## YOUR INSTRUCTIONS
Which lines of the records below contain the word "components"? Report each of them in full.

==================================================

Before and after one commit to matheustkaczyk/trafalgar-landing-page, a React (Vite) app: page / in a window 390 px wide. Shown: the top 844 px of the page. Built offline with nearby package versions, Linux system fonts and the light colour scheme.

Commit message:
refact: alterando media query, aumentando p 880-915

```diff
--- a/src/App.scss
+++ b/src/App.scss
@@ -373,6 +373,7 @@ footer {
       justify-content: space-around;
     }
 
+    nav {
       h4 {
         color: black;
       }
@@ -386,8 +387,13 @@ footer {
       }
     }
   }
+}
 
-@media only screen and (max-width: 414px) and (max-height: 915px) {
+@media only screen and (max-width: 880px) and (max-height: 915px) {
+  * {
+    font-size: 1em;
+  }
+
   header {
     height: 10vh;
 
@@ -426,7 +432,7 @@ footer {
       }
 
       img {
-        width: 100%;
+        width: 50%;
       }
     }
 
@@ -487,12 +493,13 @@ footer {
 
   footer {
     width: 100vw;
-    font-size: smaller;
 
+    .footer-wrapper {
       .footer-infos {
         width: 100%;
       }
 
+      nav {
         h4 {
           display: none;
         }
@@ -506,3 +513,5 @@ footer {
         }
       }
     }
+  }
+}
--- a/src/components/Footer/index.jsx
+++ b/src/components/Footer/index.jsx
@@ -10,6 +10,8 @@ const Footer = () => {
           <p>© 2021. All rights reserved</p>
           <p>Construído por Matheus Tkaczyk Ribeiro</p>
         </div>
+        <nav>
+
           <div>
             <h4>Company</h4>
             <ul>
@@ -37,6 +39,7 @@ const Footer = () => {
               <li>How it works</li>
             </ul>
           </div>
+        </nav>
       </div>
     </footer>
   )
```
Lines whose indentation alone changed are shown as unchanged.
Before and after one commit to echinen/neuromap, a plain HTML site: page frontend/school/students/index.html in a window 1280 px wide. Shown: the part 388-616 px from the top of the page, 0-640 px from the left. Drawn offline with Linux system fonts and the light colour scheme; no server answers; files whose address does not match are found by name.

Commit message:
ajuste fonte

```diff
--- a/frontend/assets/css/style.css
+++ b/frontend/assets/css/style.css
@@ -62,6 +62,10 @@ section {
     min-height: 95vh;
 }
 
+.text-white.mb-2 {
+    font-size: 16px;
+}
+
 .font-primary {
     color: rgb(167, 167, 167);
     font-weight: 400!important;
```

==================================================

## WORKED SOLUTION
--- a/src/components/Footer/index.jsx
+++ b/src/components/Footer/index.jsx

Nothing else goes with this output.